Putting mental health on the global agenda
This year mental health was, for the first time, high up on the agenda at the World Economic Forum’s (WEF) annual meeting in Davos. The CMHA worked closely with the WEF and other partners to maximise this opportunity to inspire business leaders to create mentally healthy workplaces. As part of this, we gave all our members the opportunity to contribute to the mental health programme at Davos.
I am proud to say that John Flint, CEO of HSBC – one of CMHA’s member firms – took part in a pioneering panel discussion alongside the Duke of Cambridge, Jacinda Ardern- Prime Minister of New Zealand, Dixon Chibanda – director of the African Mental Health Research Initiative and Bernard Tyson – CEO of Kaiser Permanente. The hour-long panel discussion was inspirational, with all panellists speaking openly and honestly about their organisations’ approaches to mental health as well as sharing their own mental health experiences.
John Flint shared his desire for HSBC to have the “healthiest, human system” in the financial services industry. A key point John made was how global organisations need to be respectful to local cultures and communicate across global organisations.
If you missed the panel you can watch it here.
John’s comments reflect the international work we are doing at the CMHA.
Firstly, we are always looking for ways we can help our members outside the UK. We have seen increasing demand from our members to have support in other key financial centres which would benefit from having a CMHA framework in the future. To address this, we are connecting with other major cities across the world. CMHA Hong Kong, for example, has developed its own evidence-based workplace mental health training which is now being offered to Hong Kong members – many of which are also UK members. To take this work further, we are having productive and exciting conversations with several global multi-nationals about supporting them across different countries.

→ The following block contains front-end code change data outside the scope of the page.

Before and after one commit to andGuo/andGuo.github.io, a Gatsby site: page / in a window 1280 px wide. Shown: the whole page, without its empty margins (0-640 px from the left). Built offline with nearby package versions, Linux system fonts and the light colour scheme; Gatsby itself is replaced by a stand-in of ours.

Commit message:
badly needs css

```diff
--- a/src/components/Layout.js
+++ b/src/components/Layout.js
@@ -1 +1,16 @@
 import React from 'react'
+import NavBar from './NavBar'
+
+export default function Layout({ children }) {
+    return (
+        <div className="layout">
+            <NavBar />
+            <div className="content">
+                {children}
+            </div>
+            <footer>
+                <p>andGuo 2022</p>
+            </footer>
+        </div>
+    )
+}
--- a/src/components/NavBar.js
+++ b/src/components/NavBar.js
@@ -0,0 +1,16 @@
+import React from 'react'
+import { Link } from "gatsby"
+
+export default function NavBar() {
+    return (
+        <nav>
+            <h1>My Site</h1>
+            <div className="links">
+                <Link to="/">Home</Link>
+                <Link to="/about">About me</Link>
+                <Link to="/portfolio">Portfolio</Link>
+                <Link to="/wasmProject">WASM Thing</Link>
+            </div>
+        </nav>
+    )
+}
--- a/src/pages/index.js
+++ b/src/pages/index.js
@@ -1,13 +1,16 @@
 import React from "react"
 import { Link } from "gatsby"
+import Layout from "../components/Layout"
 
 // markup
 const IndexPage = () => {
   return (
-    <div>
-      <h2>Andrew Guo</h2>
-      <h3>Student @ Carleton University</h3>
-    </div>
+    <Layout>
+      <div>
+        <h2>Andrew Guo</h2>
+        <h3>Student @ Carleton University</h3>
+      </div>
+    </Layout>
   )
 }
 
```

Secondly, we assist our members to understand how best to communicate their approach to mental health globally. As John outlined on the panel, the global conversation about mental health must be thought about carefully. The CMHA has had a fantastic response in the UK. However, as we expand, we need to be sensitive to the fact that in some key markets, cultural and religious considerations mean that mental health stigma is even more of a challenge than we have experienced in the UK. This is a critical conversation to explore and one we think that the CMHA is uniquely positioned to help move forward.
We believe our work, and the work of our members is critical to ensuring we create mentally healthy workplaces across the world where people can flourish. To address stigma, and to change the way society, governments, education and workplaces respond to mental illness, we need to create a global movement that includes awareness campaigns, public education, guides on changing practice and even more evidence on what works. We can only achieve that kind of change by working together. Businesses have a significant role to play in the drive for change.
I, therefore, want to say a huge thank you to everybody who has contributed to the success of the CMHA so far and to encourage everyone to continue to help us try to “make tomorrow a little bit better than today”